asked Her Majesty’s Government:
What discussions the Secretary of State for Foreign and Commonwealth Affairs has had with the Government of the United States about climate change and the need to curb greenhouse gas emissions since her appointment earlier this year.
My Lords, following her appointment, the Secretary of State for Foreign and Commonwealth Affairs has not yet had direct discussions with the Government of the United States about climate change. She looks forward to visiting the United States in the near future to discuss climate change and other issues of mutual interest. She has announced that the FCO will play an increasing role in delivering the Government’s international objectives on climate change.

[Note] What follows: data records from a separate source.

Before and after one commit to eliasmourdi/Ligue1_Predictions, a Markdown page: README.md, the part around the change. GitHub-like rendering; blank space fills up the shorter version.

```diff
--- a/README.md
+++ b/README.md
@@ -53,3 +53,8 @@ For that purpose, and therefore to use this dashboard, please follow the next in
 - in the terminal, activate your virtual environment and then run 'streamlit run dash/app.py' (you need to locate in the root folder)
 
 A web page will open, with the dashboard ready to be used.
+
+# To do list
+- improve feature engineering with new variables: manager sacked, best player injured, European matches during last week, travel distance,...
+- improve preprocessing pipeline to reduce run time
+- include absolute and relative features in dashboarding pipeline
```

My Lords, I can see that the Minister shares my bemusement that climate change is not regarded as being equally important to what happens in your Lordships’ House. However, does he think that, when the Secretary of State has had these discussions, a measure of success would be that Independence Day was no longer celebrated and “Interdependence Day” in our globalised world was celebrated instead? Before that stage is reached, would he agree that, as Al Gore told the noble Lords and MPs who went to hear him, the US Administration still have a mountain to climb in recognising climate change as a serious issue and in taking policy action on it? Will the Government make that issue their number one Foreign Office priority?
My Lords, as it is Independence Day, I certainly shall not do anything other than congratulate the United States on one of their great celebrations. There are areas of policy where we disagree with the United States, and we say so. Kyoto is an obvious example, as are the International Criminal Court and the death penalty. We will continue to work with the United States wherever we can and wherever we disagree—perhaps that is the most important place to work with people. It is best that we do so, and it is best that we build a trusting and close relationship on these issues, because, in the final analysis, the United States will be critical in achieving global targets on climate change. I think that that is the burden of the point made by the noble Baroness, and I agree with it.
My Lords, when the Secretary of State discusses issues with the American Administration, might the most practical course be to concentrate on energy security? Is it not the position that the Americans are, at last, beginning to take very seriously the need to reduce radically their oil consumption—both oil imports and oil production generally? Of course, that is a first achievable step, which, if successful, will vastly reduce carbon emissions in the long term and achieve two objectives in one: it will increase energy security and give our children and grandchildren better control over climate change.
My Lords, I agree. There is conspicuous evidence that energy security has risen rapidly up the agenda of the United States. At state level and often at municipal level, leaders in the United States speak about the issue with increasing frequency. President Bush himself has described the reliance on oil as akin to an addiction. The reality is that the United States will have to look at ways in which their use of energy not only is secure and more efficient but accords with the need to decrease carbon emissions to the atmosphere.
My Lords, does the Minister accept that part of our problem with the United States is that substantial chunks of American opinion, including in Congress, are still in denial about climate change and pollution? I understand, for example, that half the world’s car emissions come from within the United States. Given that we have a special relationship with the United States, is it not important that Ministers, including our Prime Minister, appeal to American public opinion, rather than just consulting the US Administration?
My Lords, the public campaigns about climate change and carbon emissions have been prominent. That may be—I hope that it is—one of the reasons why so many states, including California and its governor, have taken such a robust position on the question. There may be many in all countries who believe that economic interests could be damaged by having stricter rules about carbon emissions, but the reality is that the way in which carbon emissions—particularly from the United States, but also from China, India and other countries—are poisoning the atmosphere will be a far greater problem than anyof the perceived economic problems that people sometimes plead in aid.
My Lords, is it not possible to explain to the United States that it is to their advantage to acknowledge the problem? The United States are, if nothing else, extremely technologically inventive. There are already buses in Washington and Sacramento which run on hydrogen. The Americans are on top of the problem; we ought to encourage them to make money out of cleaning up the atmosphere, rather than lecturing them on Kyoto.
My Lords, we have advocated that everyone should adopt and abide by the Kyoto agreement—it is an important international agreement—but I think that the noble Earl will find that there has been a direct appeal to the inventiveness, commercial opportunities and changes that may well boost parts of the United States economy if it proceeds in that way.
My Lords, is the noble Lord aware that at the recent Antarctic Treaty Consultative Meeting in Edinburgh the United States delegation refused to accept the words “climate change” in the final communiqué and insisted that the phrase should be “climate volatility”?
My Lords, I was there for the beginning of that conference but unfortunately did not stay long enough to hear that extraordinary turn of phrase. I rather regret that, because I suspect that I would have left in better humour. Whatever words they choose, the United States must come to recognise that carbon emissions, at the current rate, are probably doing the most serious harm of almost any threat or challenge to our globe.